"When you are talking about the Lehman bankruptcy, you are talking about the largest single bankruptcy in the history of financial institutions," says Anton R Valukas, a former US attorney and Lehman Brothers bankruptcy examiner.

Many experts say cases like Baker's are just a distraction - his hedge fund is pennies compared with some multi-billion-dollar investment companies - while those truly responsible get away.

Lehman's former CEO, Dick Fuld, got to keep his money and continues working in the industry today.

"This is a classic example of where the Justice Department takes a shortcut. They want to generate publicity for themselves as going after financial crooks and everyone wants them to do that," says David Enrich, finance editor for the New York Times.

"Time and time again the people that they're going after are these little minnows. They're not going after the big fish, are not going after the bankers for the most part, they're certainly not going after the senior executives at the banks or other big financial institutions that were the decision-makers leading up to the financial crisis."

In the decades leading up to the crisis, US banks, enabled by government policies that sought to promote home ownership, gave loans to those who could not afford to pay them off, and these loans were then packaged into risky financial products that were sold worldwide. Between 1994 and 2006, the number of subprime mortgages - loans granted to people with low credit scores - increased from $35bn per year to $600bn per year.

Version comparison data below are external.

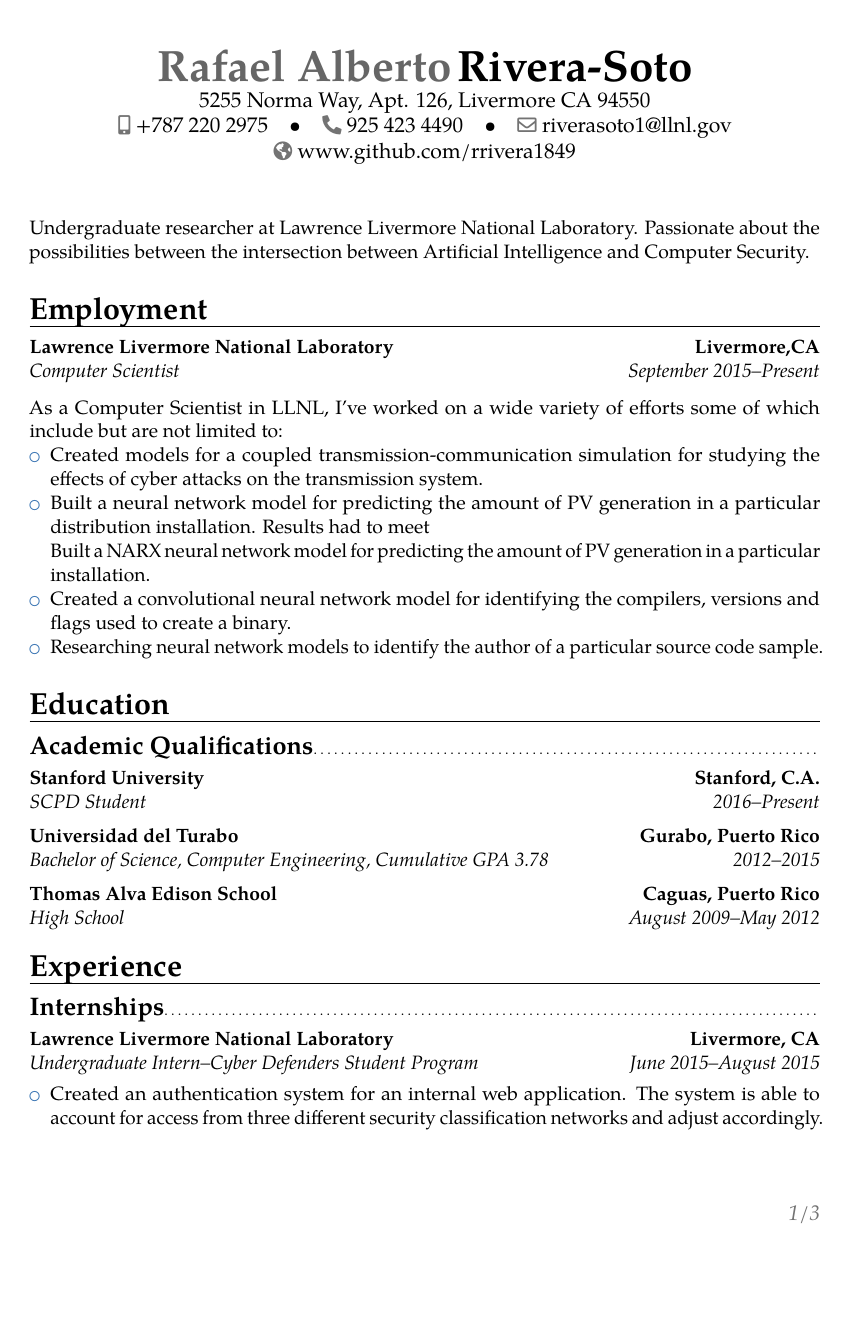
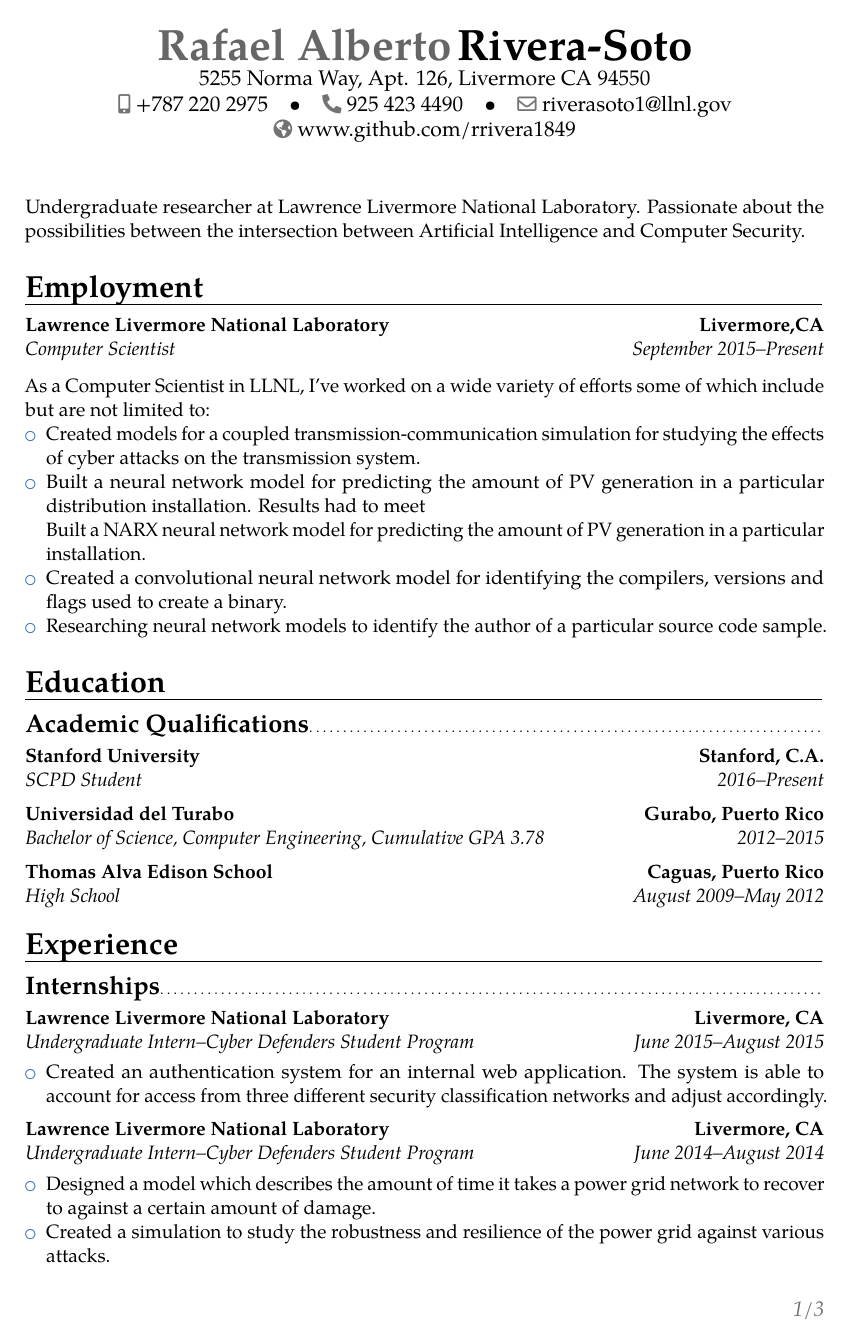
Before and after one commit to rrivera1849/resume, a LaTeX CV (CV.tex): page 1 of 3. Compiled offline with pdfLaTeX.

Commit message:
Changed margin

```diff
--- a/CV.tex
+++ b/CV.tex
@@ -19,7 +19,7 @@
 %\usepackage{CJKutf8}                              % if you need to use CJK to typeset your resume in Chinese, Japanese or Korean
 
 % adjust the page margins
-\usepackage[scale=0.75]{geometry}
+\usepackage[margin=1in]{geometry}
 %\setlength{\hintscolumnwidth}{3cm}                % if you want to change the width of the column with the dates
 %\setlength{\makecvtitlenamewidth}{10cm}           % for the 'classic' style, if you want to force the width allocated to your name and avoid line breaks. be careful though, the length is normally calculated to avoid any overlap with your personal info; use this at your own typographical risks...
 
```
Also changed, not shown: CV.pdf.
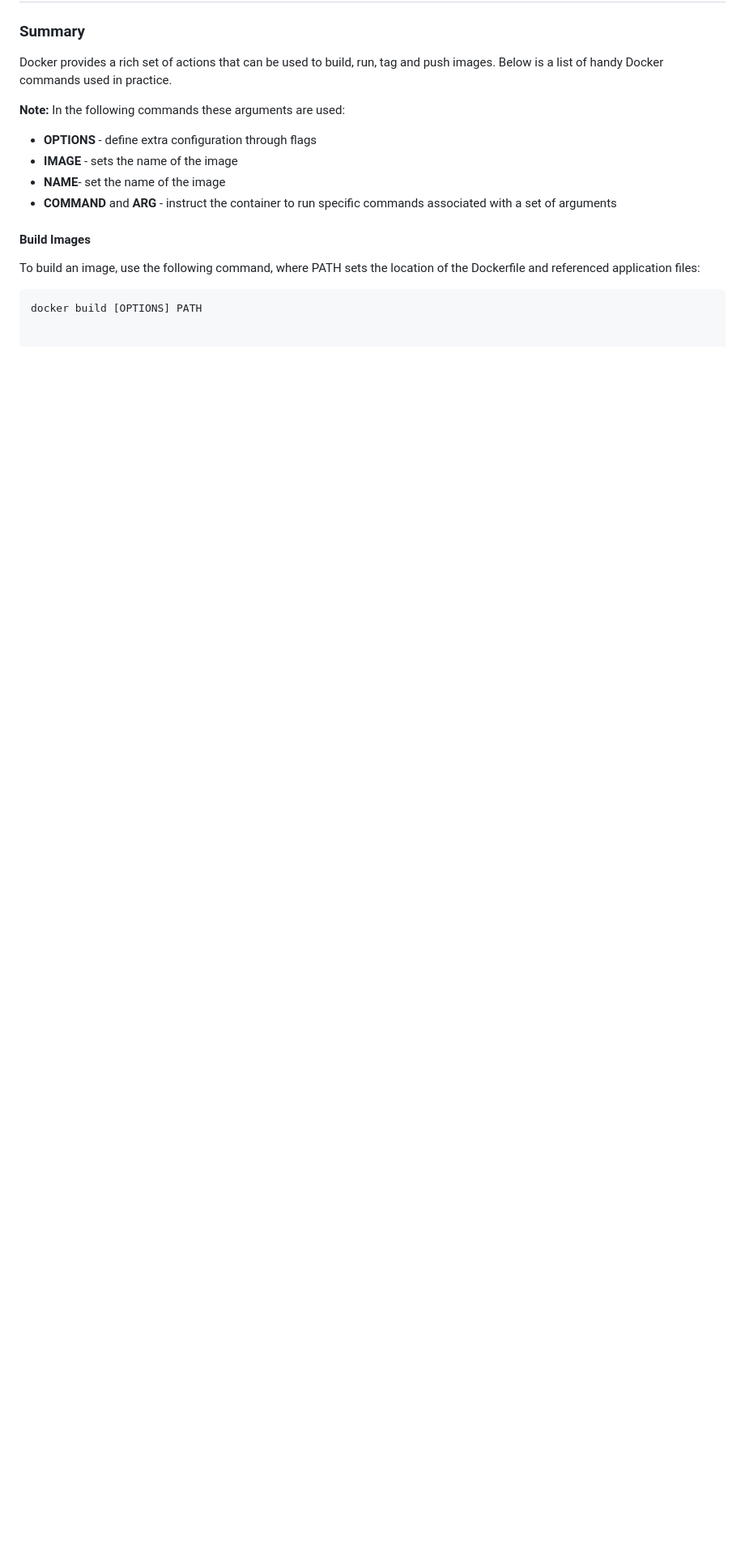
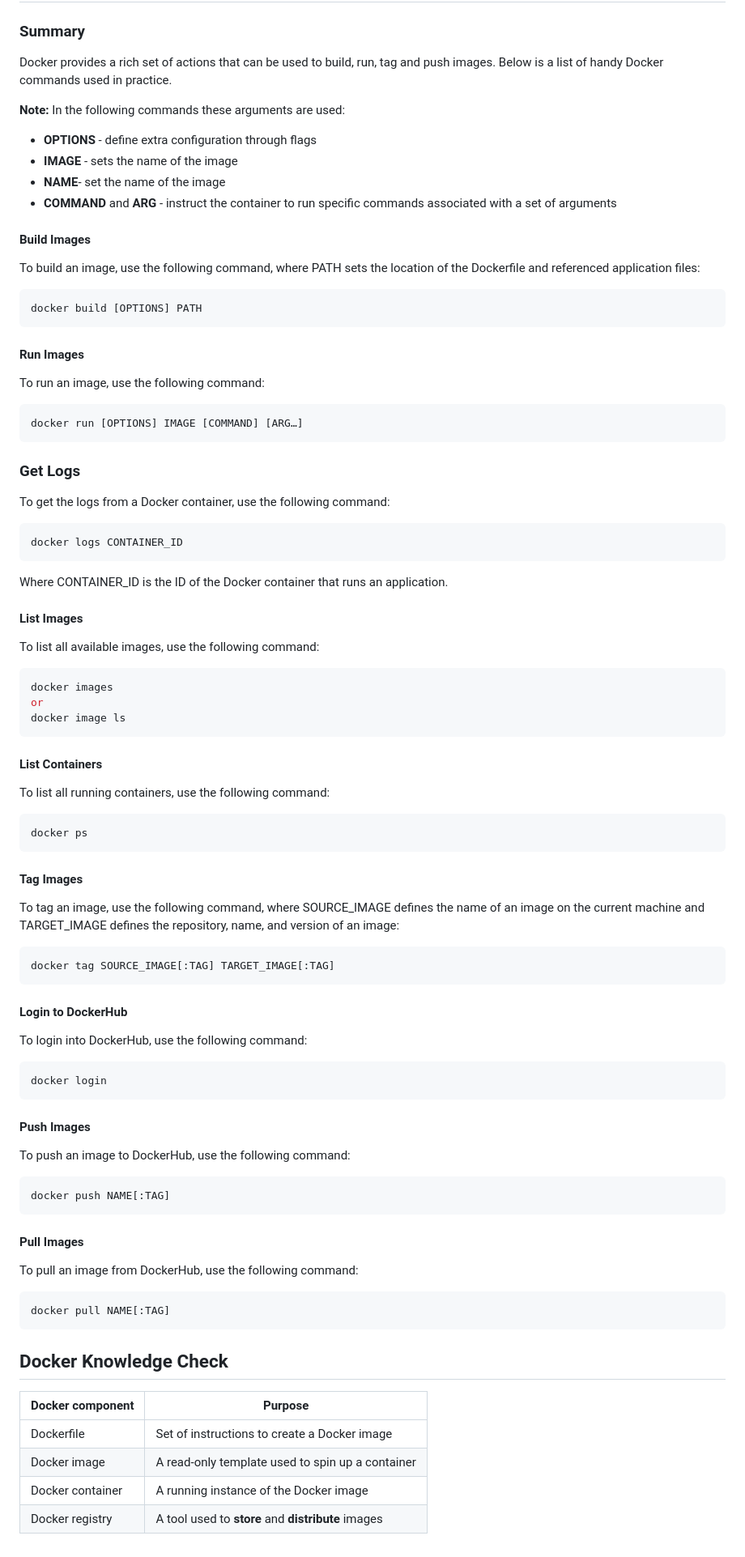
Before and after one commit to jonathanyeh0723/techtrends, a Markdown page: Walkthrough/Docker_For_Application_Packaging/README.md, the part around the change. Shown: that part at 81% size. Rendered like a GitHub page; blank space fills up the shorter version.

Commit message:
Addressed Docker registry. Docker knowledge check.

````diff
--- a/Walkthrough/Docker_For_Application_Packaging/README.md
+++ b/Walkthrough/Docker_For_Application_Packaging/README.md
@@ -223,3 +223,64 @@ To build an image, use the following command, where PATH sets the location of th
 
 ```python
 docker build [OPTIONS] PATH
+```
+
+#### Run Images
+To run an image, use the following command:
+```python
+docker run [OPTIONS] IMAGE [COMMAND] [ARG…]
+```
+
+### Get Logs
+To get the logs from a Docker container, use the following command:
+```python
+docker logs CONTAINER_ID
+```
+Where CONTAINER_ID is the ID of the Docker container that runs an application.
+
+#### List Images
+To list all available images, use the following command:
+```python
+docker images
+or
+docker image ls
+```
+
+#### List Containers
+To list all running containers, use the following command:
+```python
+docker ps
+```
+
+#### Tag Images
+To tag an image, use the following command, where SOURCE_IMAGE defines the name of an image on the current machine and TARGET_IMAGE defines the repository, name, and version of an image:
+```python
+docker tag SOURCE_IMAGE[:TAG] TARGET_IMAGE[:TAG]
+```
+
+#### Login to DockerHub
+To login into DockerHub, use the following command:
+```python
+docker login
+```
+
+#### Push Images
+To push an image to DockerHub, use the following command:
+```python
+docker push NAME[:TAG]
+```
+
+#### Pull Images
+To pull an image from DockerHub, use the following command:
+```python
+docker pull NAME[:TAG]
+```
+
+## Docker Knowledge Check
+
+|Docker component  |Purpose                                             |
+|------------------|----------------------------------------------------|
+|Dockerfile        |Set of instructions to create a Docker image        |
+|Docker image      |A read-only template used to spin up a container    |
+|Docker container  |A running instance of the Docker image              |
+|Docker registry   |A tool used to **store** and **distribute** images  |
````
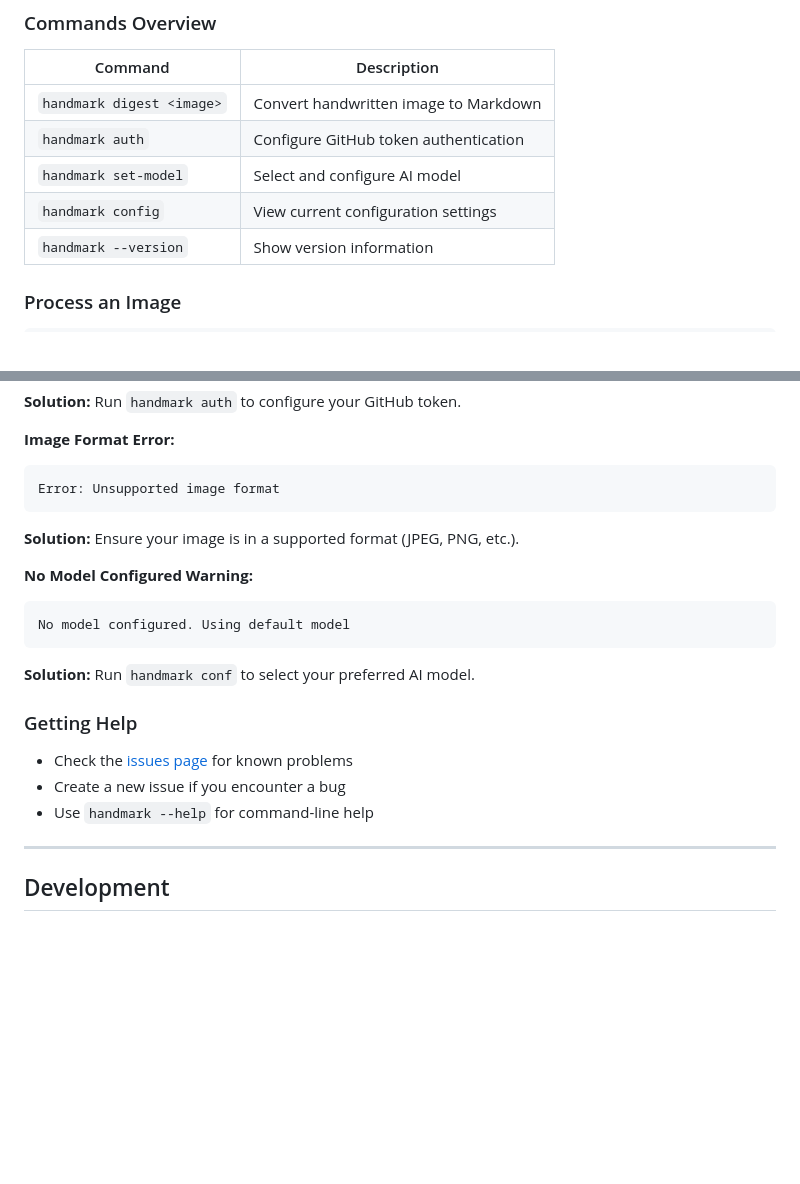
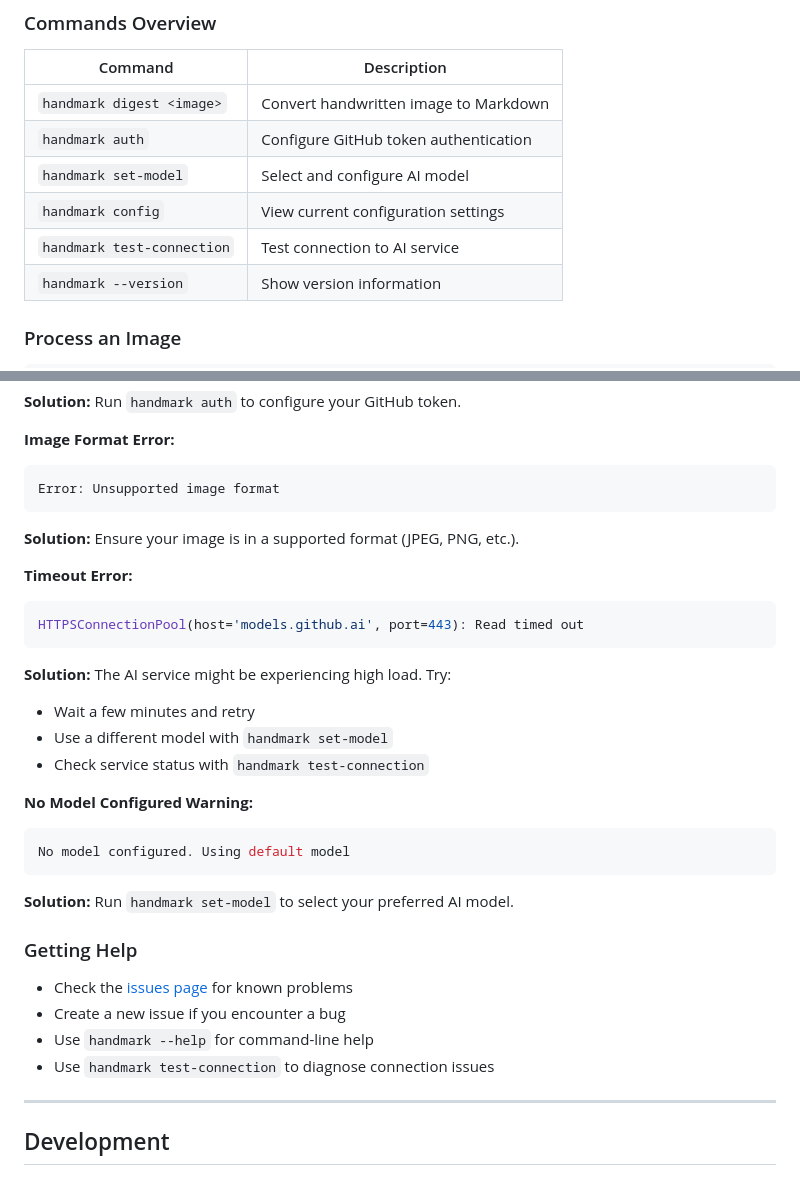
Before and after one commit to devgabrielsborges/handmark, a Markdown page: README.md, 2 parts joined by grey strips. Rendered like a GitHub page; blank space fills up the shorter version.

Commit message:
docs: Update README to add connection testing command and improve error handling instructions

````diff
--- a/README.md
+++ b/README.md
@@ -91,6 +91,7 @@ This will prompt you to enter your GitHub token, which provides access to Azure
 | `handmark auth` | Configure GitHub token authentication |
 | `handmark set-model` | Select and configure AI model |
 | `handmark config` | View current configuration settings |
+| `handmark test-connection` | Test connection to AI service |
 | `handmark --version` | Show version information |
 
 ### Process an Image
@@ -230,17 +231,32 @@ Error: Unsupported image format
 ```
 **Solution:** Ensure your image is in a supported format (JPEG, PNG, etc.).
 
+**Timeout Error:**
+
+```bash
+HTTPSConnectionPool(host='models.github.ai', port=443): Read timed out
+```
+
+**Solution:** The AI service might be experiencing high load. Try:
+
+* Wait a few minutes and retry
+* Use a different model with `handmark set-model`
+* Check service status with `handmark test-connection`
+
 **No Model Configured Warning:**
-```
+
+```bash
 No model configured. Using default model
 ```
-**Solution:** Run `handmark conf` to select your preferred AI model.
+
+**Solution:** Run `handmark set-model` to select your preferred AI model.
 
 ### Getting Help
 
-- Check the [issues page](https://github.com/devgabrielsborges/handmark/issues) for known problems
-- Create a new issue if you encounter a bug
-- Use `handmark --help` for command-line help
+* Check the [issues page](https://github.com/devgabrielsborges/handmark/issues) for known problems
+* Create a new issue if you encounter a bug
+* Use `handmark --help` for command-line help
+* Use `handmark test-connection` to diagnose connection issues
 
 ---
 
````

The economic crisis that eventually followed had a devastating impact. From 2008 to 2011, almost 30 million people around the world lost their jobs, according to the UN Department of Economic and Social Affairs. Officially, the US government also spent $700bn in bailouts for banks, although some experts argue the numbers are much higher, in the trillions.

"Without the crisis, Brexit would not have happened and Trump would not be the president of the United States," says Martin Wolf, the chief economics commentator at the Financial Times.

"This is a major turning point; you never know what it will be, but the [economic collapse of the] '30s transformed the world. Of course it brought us the second world war, Hitler would certainly not have become chancellor of Germany without The Great Depression. So it changes everything."

So who are the biggest culprits of the 2008 crash, what did they do, and how were they able to walk away?

Through the eyes of experts and former employees on Wall Street, The Men Who Stole the World examines how a group of powerful executives helped trigger one of the largest global financial crises ever, how they got away with it, and why another crisis may be under way.

Source: Al Jazeera